The 11th European Nuclear Energy Forum in Bratislava this week was held in the spectacularly situated Hotel Borik. From this hilltop vantage point delegates could gaze out across the Danube and into Austria.

The panoramic views did not produce as much visionary thinking about the future of nuclear power in the EU as some of the participants in NNWE’s well attended side briefing before the Forum might have hoped.

The opening speech by European Commission Vice President Maros Sefcovic and a helpful presentation from Gerassimos Thomas, Deputy Director General DG ENER both recognised the contribution which nuclear can make to meeting the EU’s challenging emissions reduction targets. They both also emphasised that decisions about the energy mix in each EU member state continue to be matters for the governments of the countries concerned, thus leaving the door open for new investment.

In the panel sessions however there was a lot of backward looking discussion and very frequent references to Fukushima. The Hungarian Green MEP Benedek Javor gave a hostile assessment of the role of nuclear and representatives of Nuclear Transparency Watch were much in evidence.

It was left to Jean-Pol Poncelet, Director General of Foratom, to inject some much needed calm but firm balance into the proceedings. He was aided by a measured and authoritative contribution from Jeremy Western which demolished suggestions that Fukushima has any relevance to the safety aspects of potential new build projects in the EU.

 

Almost 50 of the most influential participants in the Forum crowded into a conference room in the Tulip hotel on the afternoon before the Forum to take part in NNWE’s discussion meeting. A constructive debate took place from which a consensus view clearly emerged that the industry must focus on reducing costs. Not surprisingly this led to consideration of greater collaboration between regulators and more standardisation of industrial components.

The significance of these themes will not have been lost on the attendees from the various developers in the room including two of NNWE’s supporters, Kepco and Rosatom, two companies which have demonstrated their ability to deliver new projects on time and generate competitively priced electricity.

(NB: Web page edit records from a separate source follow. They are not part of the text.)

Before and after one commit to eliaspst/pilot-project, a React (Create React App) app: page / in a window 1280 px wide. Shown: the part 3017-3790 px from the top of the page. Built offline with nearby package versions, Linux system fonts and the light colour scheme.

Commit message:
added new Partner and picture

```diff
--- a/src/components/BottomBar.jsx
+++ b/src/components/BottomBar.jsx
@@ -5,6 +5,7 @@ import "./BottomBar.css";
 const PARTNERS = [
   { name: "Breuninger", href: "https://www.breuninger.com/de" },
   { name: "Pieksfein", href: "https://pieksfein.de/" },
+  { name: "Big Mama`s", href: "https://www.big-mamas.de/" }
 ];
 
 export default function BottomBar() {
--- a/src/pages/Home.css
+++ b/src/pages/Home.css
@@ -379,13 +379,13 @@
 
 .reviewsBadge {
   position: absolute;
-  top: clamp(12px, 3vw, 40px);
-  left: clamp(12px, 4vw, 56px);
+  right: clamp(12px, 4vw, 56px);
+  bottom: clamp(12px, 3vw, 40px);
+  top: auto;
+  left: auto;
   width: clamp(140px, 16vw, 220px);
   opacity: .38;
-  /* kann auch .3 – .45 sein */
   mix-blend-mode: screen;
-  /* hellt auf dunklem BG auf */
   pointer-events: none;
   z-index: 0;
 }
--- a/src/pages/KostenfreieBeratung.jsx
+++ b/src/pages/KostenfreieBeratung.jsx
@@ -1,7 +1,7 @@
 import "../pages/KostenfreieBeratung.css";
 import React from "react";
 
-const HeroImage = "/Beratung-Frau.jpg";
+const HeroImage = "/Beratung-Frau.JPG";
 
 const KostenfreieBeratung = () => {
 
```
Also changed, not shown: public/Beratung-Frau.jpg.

My main conclusion however after 36 hours in Bratislava, a city which has changed for the better in the 27 years since my previous visit, was that the nuclear industry needs to continue to argue its case in Brussels as vigorously as possible.